What the exercise asks: Look through the listing for the word "khulnasoft". Copy each line that has it.

=== Section Start ===

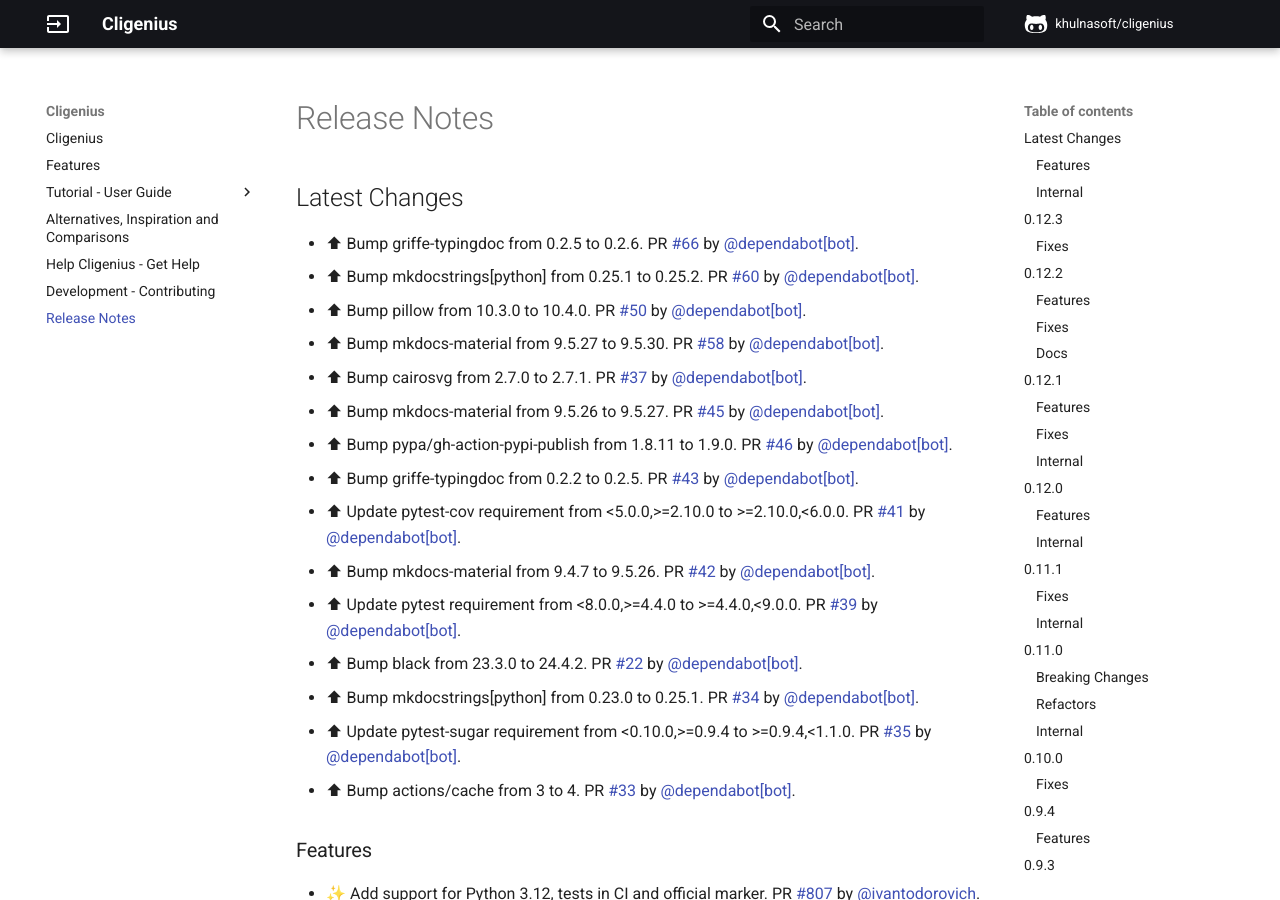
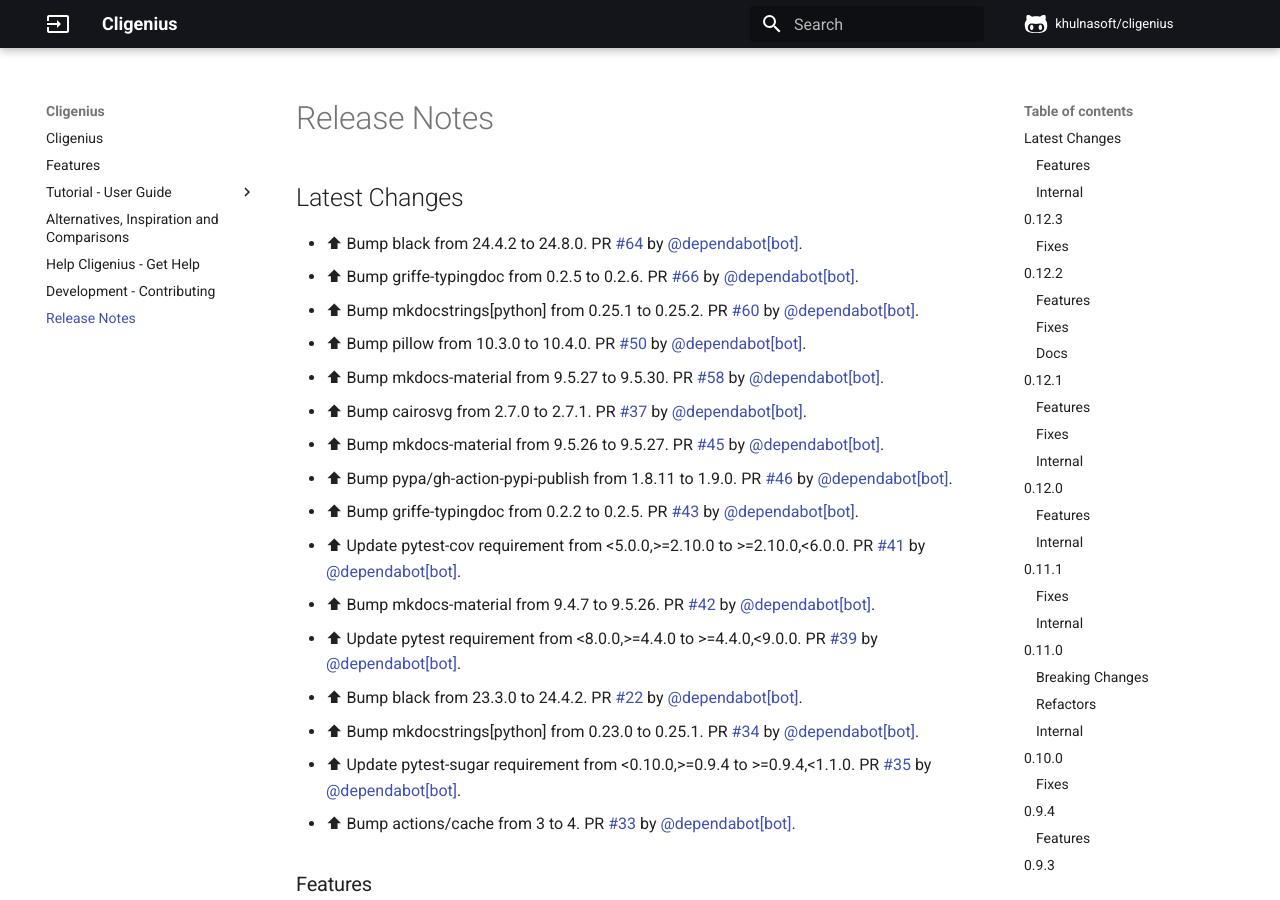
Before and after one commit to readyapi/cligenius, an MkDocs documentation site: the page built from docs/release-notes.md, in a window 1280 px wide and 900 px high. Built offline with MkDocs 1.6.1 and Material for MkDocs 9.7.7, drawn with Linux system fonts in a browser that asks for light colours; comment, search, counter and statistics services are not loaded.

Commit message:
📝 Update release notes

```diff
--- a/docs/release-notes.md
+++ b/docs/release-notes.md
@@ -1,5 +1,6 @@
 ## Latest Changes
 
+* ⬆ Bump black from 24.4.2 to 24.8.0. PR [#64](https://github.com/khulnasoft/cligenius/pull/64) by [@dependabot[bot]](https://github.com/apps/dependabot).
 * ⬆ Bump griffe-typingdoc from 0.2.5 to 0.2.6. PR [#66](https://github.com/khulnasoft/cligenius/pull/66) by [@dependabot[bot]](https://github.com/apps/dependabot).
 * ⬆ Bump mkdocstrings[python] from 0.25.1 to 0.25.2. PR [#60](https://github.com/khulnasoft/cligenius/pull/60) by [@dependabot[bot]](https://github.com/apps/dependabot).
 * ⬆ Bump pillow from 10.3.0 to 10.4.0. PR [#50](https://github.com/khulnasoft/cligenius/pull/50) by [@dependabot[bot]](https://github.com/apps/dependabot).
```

=== Section End ===

Solution to this exercise:
+* ⬆ Bump black from 24.4.2 to 24.8.0. PR [#64](https://github.com/khulnasoft/cligenius/pull/64) by [@dependabot[bot]](https://github.com/apps/dependabot).
 * ⬆ Bump griffe-typingdoc from 0.2.5 to 0.2.6. PR [#66](https://github.com/khulnasoft/cligenius/pull/66) by [@dependabot[bot]](https://github.com/apps/dependabot).
 * ⬆ Bump mkdocstrings[python] from 0.25.1 to 0.25.2. PR [#60](https://github.com/khulnasoft/cligenius/pull/60) by [@dependabot[bot]](https://github.com/apps/dependabot).
 * ⬆ Bump pillow from 10.3.0 to 10.4.0. PR [#50](https://github.com/khulnasoft/cligenius/pull/50) by [@dependabot[bot]](https://github.com/apps/dependabot).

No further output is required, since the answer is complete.